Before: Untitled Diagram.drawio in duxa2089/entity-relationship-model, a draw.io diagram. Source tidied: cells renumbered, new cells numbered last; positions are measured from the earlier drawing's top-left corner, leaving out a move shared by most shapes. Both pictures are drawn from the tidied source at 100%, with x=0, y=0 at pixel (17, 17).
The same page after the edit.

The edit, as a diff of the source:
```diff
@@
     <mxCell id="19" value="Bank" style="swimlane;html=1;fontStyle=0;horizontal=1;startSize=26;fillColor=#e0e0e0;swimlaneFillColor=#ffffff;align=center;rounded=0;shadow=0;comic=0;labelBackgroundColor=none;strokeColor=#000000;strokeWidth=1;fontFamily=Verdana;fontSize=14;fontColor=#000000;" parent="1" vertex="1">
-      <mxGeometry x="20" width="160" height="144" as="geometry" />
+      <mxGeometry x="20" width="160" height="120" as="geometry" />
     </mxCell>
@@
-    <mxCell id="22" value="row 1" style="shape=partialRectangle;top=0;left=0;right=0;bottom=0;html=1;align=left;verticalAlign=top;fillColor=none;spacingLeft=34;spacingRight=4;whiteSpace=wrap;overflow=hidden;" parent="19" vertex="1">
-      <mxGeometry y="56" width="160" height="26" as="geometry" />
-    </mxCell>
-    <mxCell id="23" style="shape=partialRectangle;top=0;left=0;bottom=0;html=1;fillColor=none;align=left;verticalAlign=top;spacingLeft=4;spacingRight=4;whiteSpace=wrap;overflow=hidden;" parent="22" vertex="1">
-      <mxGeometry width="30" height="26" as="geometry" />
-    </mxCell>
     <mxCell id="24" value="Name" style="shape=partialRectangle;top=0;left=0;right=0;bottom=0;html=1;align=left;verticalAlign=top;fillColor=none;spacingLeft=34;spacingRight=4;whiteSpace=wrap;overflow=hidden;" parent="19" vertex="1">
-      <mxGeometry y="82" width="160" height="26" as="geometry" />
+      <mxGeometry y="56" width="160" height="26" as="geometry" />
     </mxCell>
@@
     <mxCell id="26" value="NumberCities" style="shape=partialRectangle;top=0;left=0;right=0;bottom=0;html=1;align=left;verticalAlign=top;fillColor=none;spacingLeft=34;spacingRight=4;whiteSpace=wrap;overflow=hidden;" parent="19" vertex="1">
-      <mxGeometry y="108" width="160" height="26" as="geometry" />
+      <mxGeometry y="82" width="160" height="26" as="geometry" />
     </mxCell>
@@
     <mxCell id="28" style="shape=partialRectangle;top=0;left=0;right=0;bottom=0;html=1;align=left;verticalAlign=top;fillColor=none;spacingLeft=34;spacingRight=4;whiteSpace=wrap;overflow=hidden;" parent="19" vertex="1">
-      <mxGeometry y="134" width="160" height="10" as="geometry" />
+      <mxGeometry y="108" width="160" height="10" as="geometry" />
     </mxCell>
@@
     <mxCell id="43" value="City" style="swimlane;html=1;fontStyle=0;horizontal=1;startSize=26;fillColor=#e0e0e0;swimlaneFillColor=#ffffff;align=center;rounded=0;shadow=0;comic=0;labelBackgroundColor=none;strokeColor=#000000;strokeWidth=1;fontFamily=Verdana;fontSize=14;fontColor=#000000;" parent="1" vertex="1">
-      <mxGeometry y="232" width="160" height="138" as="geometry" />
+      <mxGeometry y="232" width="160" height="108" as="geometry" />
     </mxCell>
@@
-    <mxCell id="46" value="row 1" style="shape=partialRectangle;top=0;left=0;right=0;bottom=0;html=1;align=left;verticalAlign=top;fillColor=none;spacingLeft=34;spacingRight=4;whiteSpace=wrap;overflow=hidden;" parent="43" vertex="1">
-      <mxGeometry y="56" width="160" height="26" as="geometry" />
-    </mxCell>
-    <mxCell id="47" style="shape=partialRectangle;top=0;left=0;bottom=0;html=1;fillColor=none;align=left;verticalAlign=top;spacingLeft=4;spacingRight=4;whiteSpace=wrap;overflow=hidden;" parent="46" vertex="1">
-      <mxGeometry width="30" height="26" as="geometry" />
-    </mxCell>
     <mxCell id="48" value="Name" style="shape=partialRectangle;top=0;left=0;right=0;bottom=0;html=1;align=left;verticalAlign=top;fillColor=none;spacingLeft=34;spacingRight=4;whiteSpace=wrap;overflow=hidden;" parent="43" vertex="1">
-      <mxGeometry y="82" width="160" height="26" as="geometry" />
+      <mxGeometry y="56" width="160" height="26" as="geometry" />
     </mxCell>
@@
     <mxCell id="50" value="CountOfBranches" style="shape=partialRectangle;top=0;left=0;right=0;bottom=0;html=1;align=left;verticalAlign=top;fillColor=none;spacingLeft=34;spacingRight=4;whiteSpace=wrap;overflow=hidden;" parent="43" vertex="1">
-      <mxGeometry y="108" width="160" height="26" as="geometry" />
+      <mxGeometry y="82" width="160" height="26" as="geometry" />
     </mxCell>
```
────────────────────────────────────────
Instructions to follow: The records must be given again in full, exactly as they were written.

Result of the exercise:
Before: Untitled Diagram.drawio in duxa2089/entity-relationship-model, a draw.io diagram. Source tidied: cells renumbered, new cells numbered last; positions are measured from the earlier drawing's top-left corner, leaving out a move shared by most shapes. Both pictures are drawn from the tidied source at 100%, with x=0, y=0 at pixel (17, 17).
The same page after the edit.

The edit, as a diff of the source:
```diff
@@
     <mxCell id="19" value="Bank" style="swimlane;html=1;fontStyle=0;horizontal=1;startSize=26;fillColor=#e0e0e0;swimlaneFillColor=#ffffff;align=center;rounded=0;shadow=0;comic=0;labelBackgroundColor=none;strokeColor=#000000;strokeWidth=1;fontFamily=Verdana;fontSize=14;fontColor=#000000;" parent="1" vertex="1">
-      <mxGeometry x="20" width="160" height="144" as="geometry" />
+      <mxGeometry x="20" width="160" height="120" as="geometry" />
     </mxCell>
@@
-    <mxCell id="22" value="row 1" style="shape=partialRectangle;top=0;left=0;right=0;bottom=0;html=1;align=left;verticalAlign=top;fillColor=none;spacingLeft=34;spacingRight=4;whiteSpace=wrap;overflow=hidden;" parent="19" vertex="1">
-      <mxGeometry y="56" width="160" height="26" as="geometry" />
-    </mxCell>
-    <mxCell id="23" style="shape=partialRectangle;top=0;left=0;bottom=0;html=1;fillColor=none;align=left;verticalAlign=top;spacingLeft=4;spacingRight=4;whiteSpace=wrap;overflow=hidden;" parent="22" vertex="1">
-      <mxGeometry width="30" height="26" as="geometry" />
-    </mxCell>
     <mxCell id="24" value="Name" style="shape=partialRectangle;top=0;left=0;right=0;bottom=0;html=1;align=left;verticalAlign=top;fillColor=none;spacingLeft=34;spacingRight=4;whiteSpace=wrap;overflow=hidden;" parent="19" vertex="1">
-      <mxGeometry y="82" width="160" height="26" as="geometry" />
+      <mxGeometry y="56" width="160" height="26" as="geometry" />
     </mxCell>
@@
     <mxCell id="26" value="NumberCities" style="shape=partialRectangle;top=0;left=0;right=0;bottom=0;html=1;align=left;verticalAlign=top;fillColor=none;spacingLeft=34;spacingRight=4;whiteSpace=wrap;overflow=hidden;" parent="19" vertex="1">
-      <mxGeometry y="108" width="160" height="26" as="geometry" />
+      <mxGeometry y="82" width="160" height="26" as="geometry" />
     </mxCell>
@@
     <mxCell id="28" style="shape=partialRectangle;top=0;left=0;right=0;bottom=0;html=1;align=left;verticalAlign=top;fillColor=none;spacingLeft=34;spacingRight=4;whiteSpace=wrap;overflow=hidden;" parent="19" vertex="1">
-      <mxGeometry y="134" width="160" height="10" as="geometry" />
+      <mxGeometry y="108" width="160" height="10" as="geometry" />
     </mxCell>
@@
     <mxCell id="43" value="City" style="swimlane;html=1;fontStyle=0;horizontal=1;startSize=26;fillColor=#e0e0e0;swimlaneFillColor=#ffffff;align=center;rounded=0;shadow=0;comic=0;labelBackgroundColor=none;strokeColor=#000000;strokeWidth=1;fontFamily=Verdana;fontSize=14;fontColor=#000000;" parent="1" vertex="1">
-      <mxGeometry y="232" width="160" height="138" as="geometry" />
+      <mxGeometry y="232" width="160" height="108" as="geometry" />
     </mxCell>
@@
-    <mxCell id="46" value="row 1" style="shape=partialRectangle;top=0;left=0;right=0;bottom=0;html=1;align=left;verticalAlign=top;fillColor=none;spacingLeft=34;spacingRight=4;whiteSpace=wrap;overflow=hidden;" parent="43" vertex="1">
-      <mxGeometry y="56" width="160" height="26" as="geometry" />
-    </mxCell>
-    <mxCell id="47" style="shape=partialRectangle;top=0;left=0;bottom=0;html=1;fillColor=none;align=left;verticalAlign=top;spacingLeft=4;spacingRight=4;whiteSpace=wrap;overflow=hidden;" parent="46" vertex="1">
-      <mxGeometry width="30" height="26" as="geometry" />
-    </mxCell>
     <mxCell id="48" value="Name" style="shape=partialRectangle;top=0;left=0;right=0;bottom=0;html=1;align=left;verticalAlign=top;fillColor=none;spacingLeft=34;spacingRight=4;whiteSpace=wrap;overflow=hidden;" parent="43" vertex="1">
-      <mxGeometry y="82" width="160" height="26" as="geometry" />
+      <mxGeometry y="56" width="160" height="26" as="geometry" />
     </mxCell>
@@
     <mxCell id="50" value="CountOfBranches" style="shape=partialRectangle;top=0;left=0;right=0;bottom=0;html=1;align=left;verticalAlign=top;fillColor=none;spacingLeft=34;spacingRight=4;whiteSpace=wrap;overflow=hidden;" parent="43" vertex="1">
-      <mxGeometry y="108" width="160" height="26" as="geometry" />
+      <mxGeometry y="82" width="160" height="26" as="geometry" />
     </mxCell>
```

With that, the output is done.